• [Exercise description] Lift out all lines below that contain "harvest".

[Saved entries]
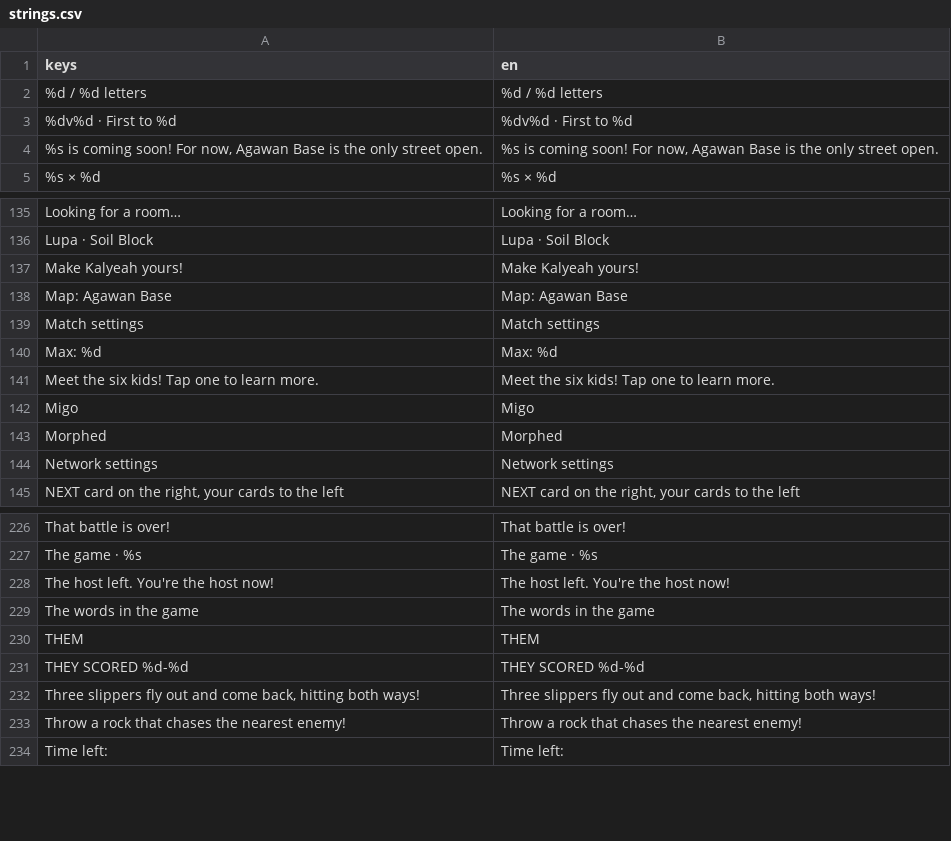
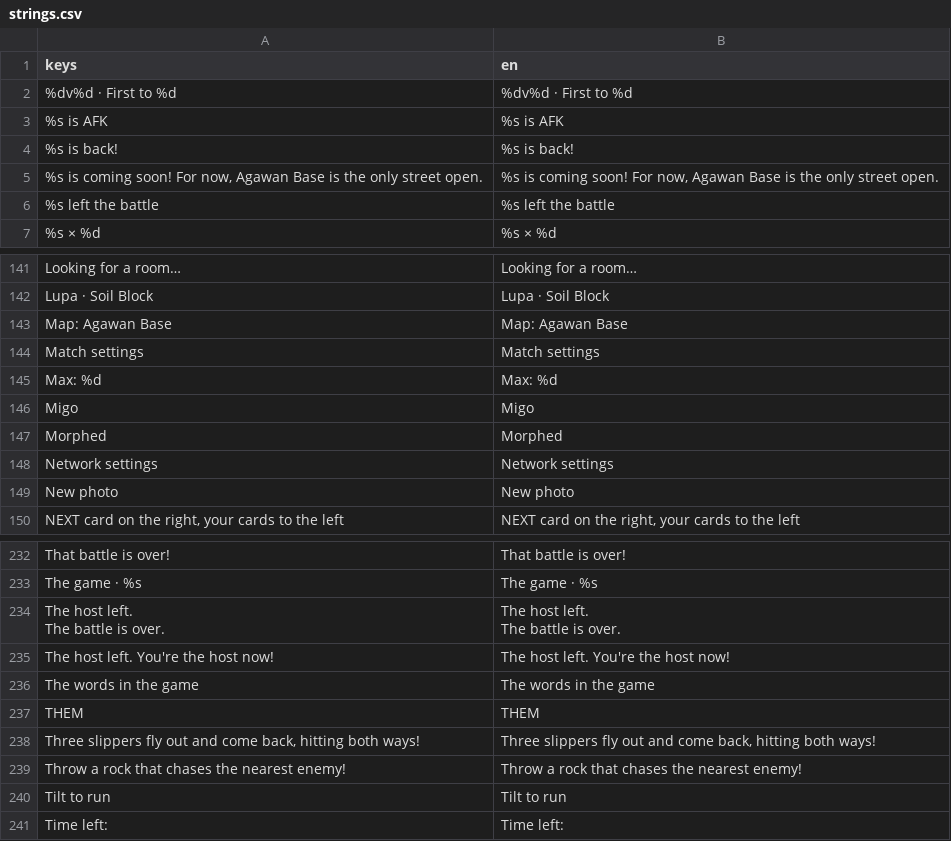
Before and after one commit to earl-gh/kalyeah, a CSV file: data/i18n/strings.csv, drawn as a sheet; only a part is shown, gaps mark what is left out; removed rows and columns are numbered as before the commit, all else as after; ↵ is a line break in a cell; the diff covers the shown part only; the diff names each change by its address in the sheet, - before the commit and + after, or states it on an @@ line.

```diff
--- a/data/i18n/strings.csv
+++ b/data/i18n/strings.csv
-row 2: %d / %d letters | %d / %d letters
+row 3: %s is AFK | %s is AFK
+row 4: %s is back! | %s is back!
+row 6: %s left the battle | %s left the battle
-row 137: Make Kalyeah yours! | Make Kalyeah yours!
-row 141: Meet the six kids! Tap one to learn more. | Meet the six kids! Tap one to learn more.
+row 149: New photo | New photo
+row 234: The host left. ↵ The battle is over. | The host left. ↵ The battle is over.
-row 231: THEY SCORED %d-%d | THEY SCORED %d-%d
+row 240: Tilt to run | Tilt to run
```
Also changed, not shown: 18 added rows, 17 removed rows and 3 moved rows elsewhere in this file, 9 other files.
--
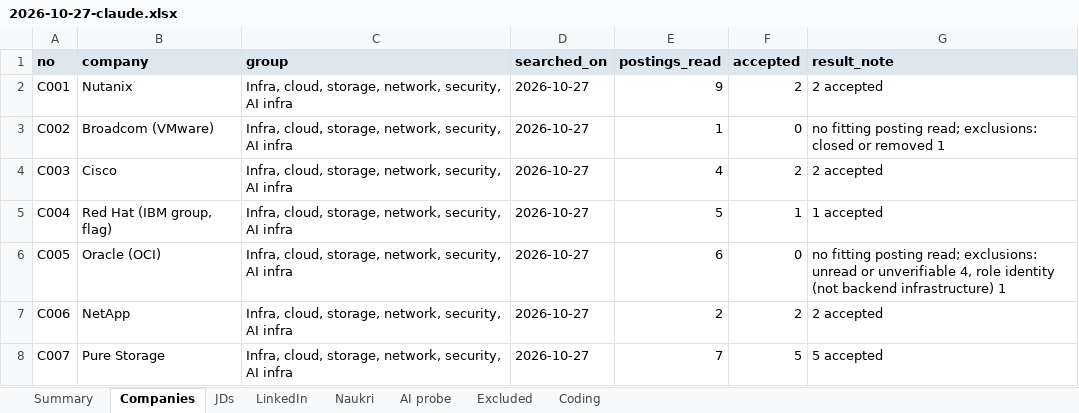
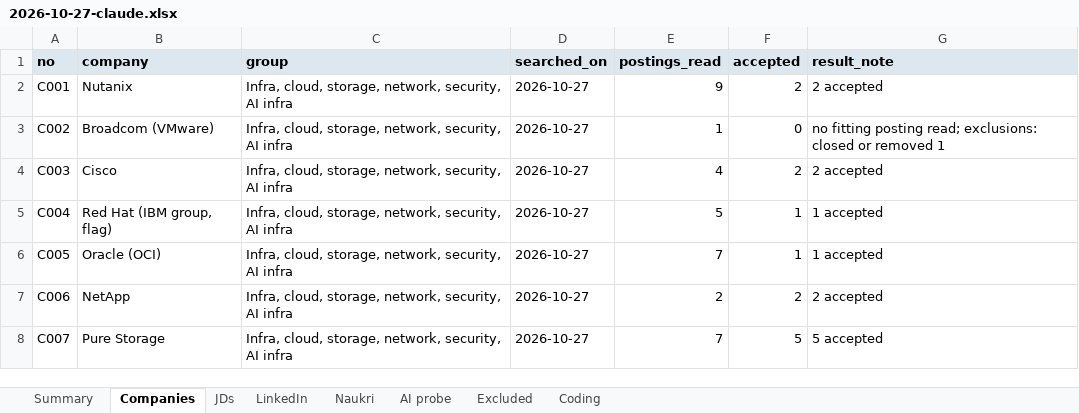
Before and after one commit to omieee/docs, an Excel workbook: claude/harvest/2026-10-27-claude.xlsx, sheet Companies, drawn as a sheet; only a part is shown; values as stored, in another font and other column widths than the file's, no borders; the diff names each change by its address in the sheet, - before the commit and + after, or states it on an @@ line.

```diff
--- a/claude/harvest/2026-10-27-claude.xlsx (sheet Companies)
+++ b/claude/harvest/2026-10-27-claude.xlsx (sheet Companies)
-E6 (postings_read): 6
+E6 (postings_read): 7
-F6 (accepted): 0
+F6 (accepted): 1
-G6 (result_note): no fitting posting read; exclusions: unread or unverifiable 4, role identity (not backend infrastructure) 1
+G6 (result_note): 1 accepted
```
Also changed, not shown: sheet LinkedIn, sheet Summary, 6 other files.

• [Solution for this exercise]
Before and after one commit to omieee/docs, an Excel workbook: claude/harvest/2026-10-27-claude.xlsx, sheet Companies, drawn as a sheet; only a part is shown; values as stored, in another font and other column widths than the file's, no borders; the diff names each change by its address in the sheet, - before the commit and + after, or states it on an @@ line.
--- a/claude/harvest/2026-10-27-claude.xlsx (sheet Companies)
+++ b/claude/harvest/2026-10-27-claude.xlsx (sheet Companies)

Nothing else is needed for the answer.